Brain-inspired conscious computing architecture.


Wlodzislaw Duch,
School of Computer Engineering, Nanyang Technological University, Singapore,
and Department of Informatics, Nicolas Copernicus University, Poland.

Abstract.

What type of artificial systems will claim to be conscious and will claim to experience qualia? The ability to comment upon physical states of a brain-like dynamical system coupled with its environment seems to be sufficient to make claims. The flow of internal states in such system, guided and limited by associative memory, is similar to the stream of consciousness. Minimal requirements for an artificial system that will claim to be conscious were given in form of specific architecture named articon. Nonverbal discrimination of the working memory states of the articon gives it the ability to experience different qualities of internal states. Analysis of the inner state flows of such a system during typical behavioral process shows that qualia are inseparable from perception and action. The role of consciousness in learning of skills, when conscious information processing is replaced by subconscious, is elucidated. Arguments confirming that phenomenal experience is a result of cognitive processes are presented. Possible philosophical objections based on the Chinese room and other arguments are discussed, but they are insufficient to refute claims articonís claims. Conditions for genuine understanding that go beyond the Turing test are presented. Articons may fulfill such conditions and in principle the structure of their experiences may be arbitrarily close to human.

Published in the Journal of Mind and Behavior, Vol. 26 (1-2), 1-22, 2005

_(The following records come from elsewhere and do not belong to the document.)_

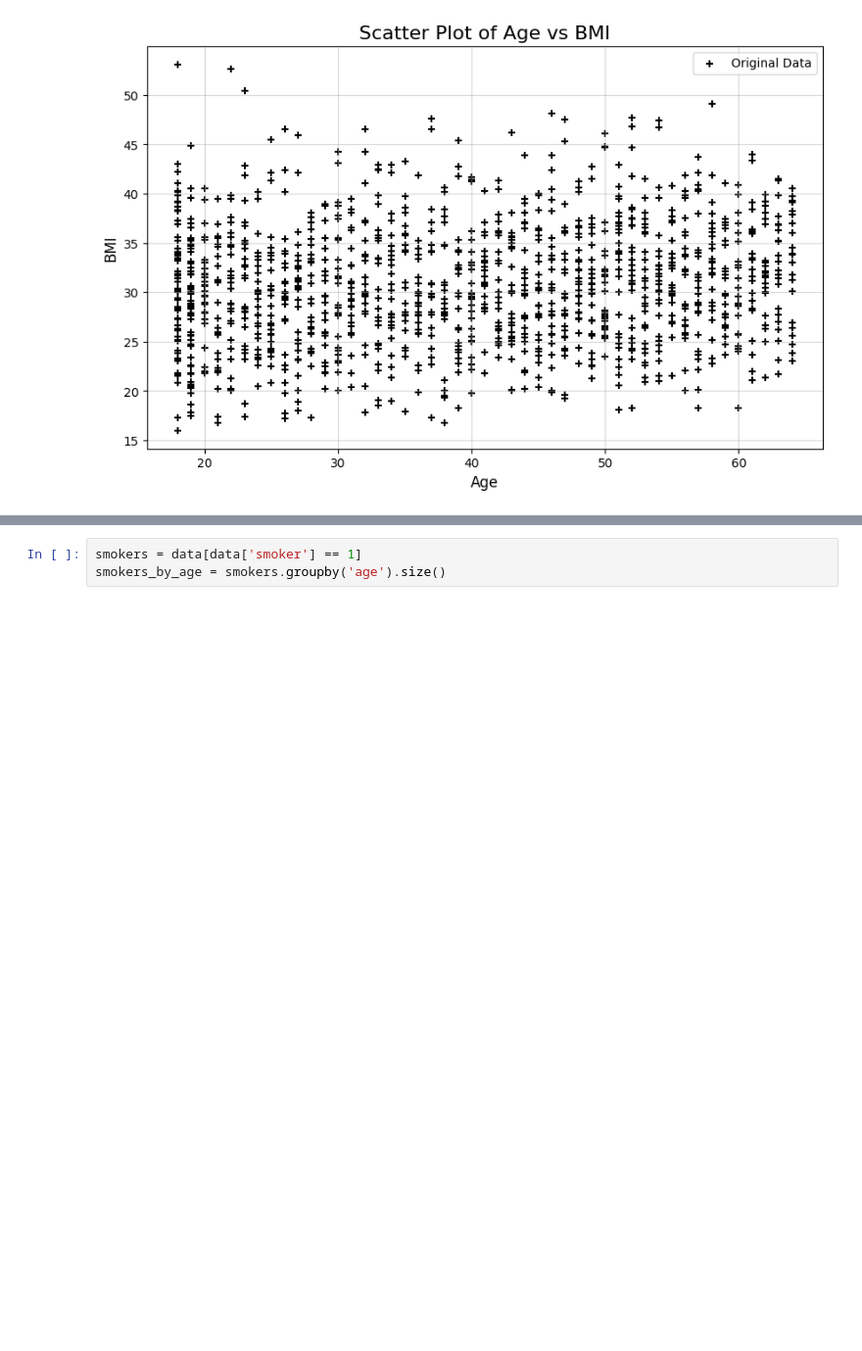
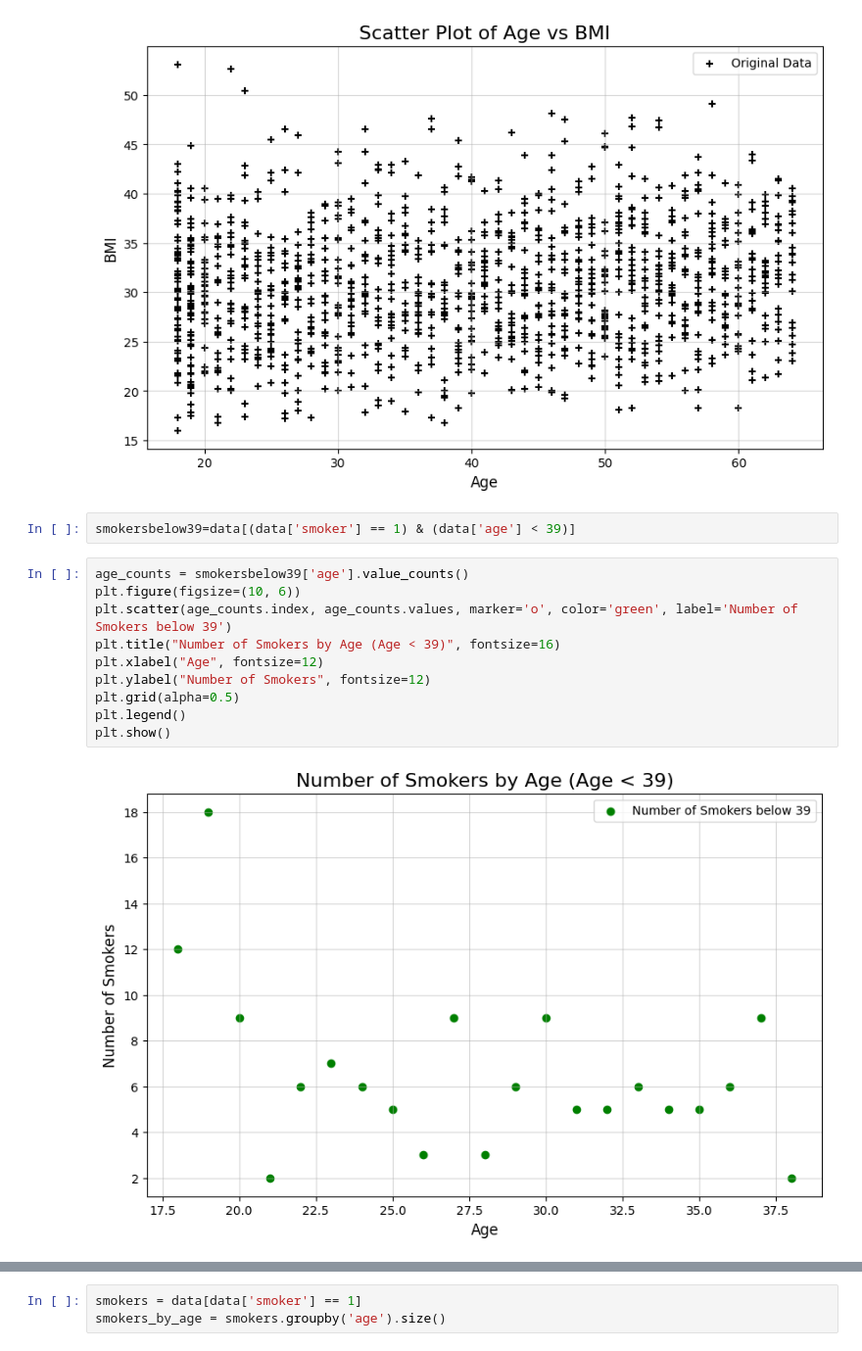
Before and after one commit to Akhilanandateja/Data_analysis_using_Python, a Jupyter notebook: DAUP_1.ipynb, the cells around one changed output, grey strips where cells are left out. Shown: that part at 98% size. Cells and saved outputs as stored; diff of their text form; blank space fills up the shorter version.

```diff
--- a/DAUP_1.ipynb
+++ b/DAUP_1.ipynb
@@ -101,3 +124,17 @@ plt.grid(alpha=0.5)
 plt.show()
 # %% [output]
 [figure]
+# %%
+smokersbelow39=data[(data['smoker'] == 1) & (data['age'] < 39)]
+# %%
+age_counts = smokersbelow39['age'].value_counts()
+plt.figure(figsize=(10, 6))
+plt.scatter(age_counts.index, age_counts.values, marker='o', color='green', label='Number of Smokers below 39')
+plt.title("Number of Smokers by Age (Age < 39)", fontsize=16)
+plt.xlabel("Age", fontsize=12)
+plt.ylabel("Number of Smokers", fontsize=12)
+plt.grid(alpha=0.5)
+plt.legend()
+plt.show()
+# %% [output]
+[figure, added]
```
Also changed, not shown: parts of 5 cells of this notebook.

Preprint for comments in PDF, 105 KB.

BACK to the publications of W. Duch.
BACK to the on-line publications of the Department of Informatics, NCU.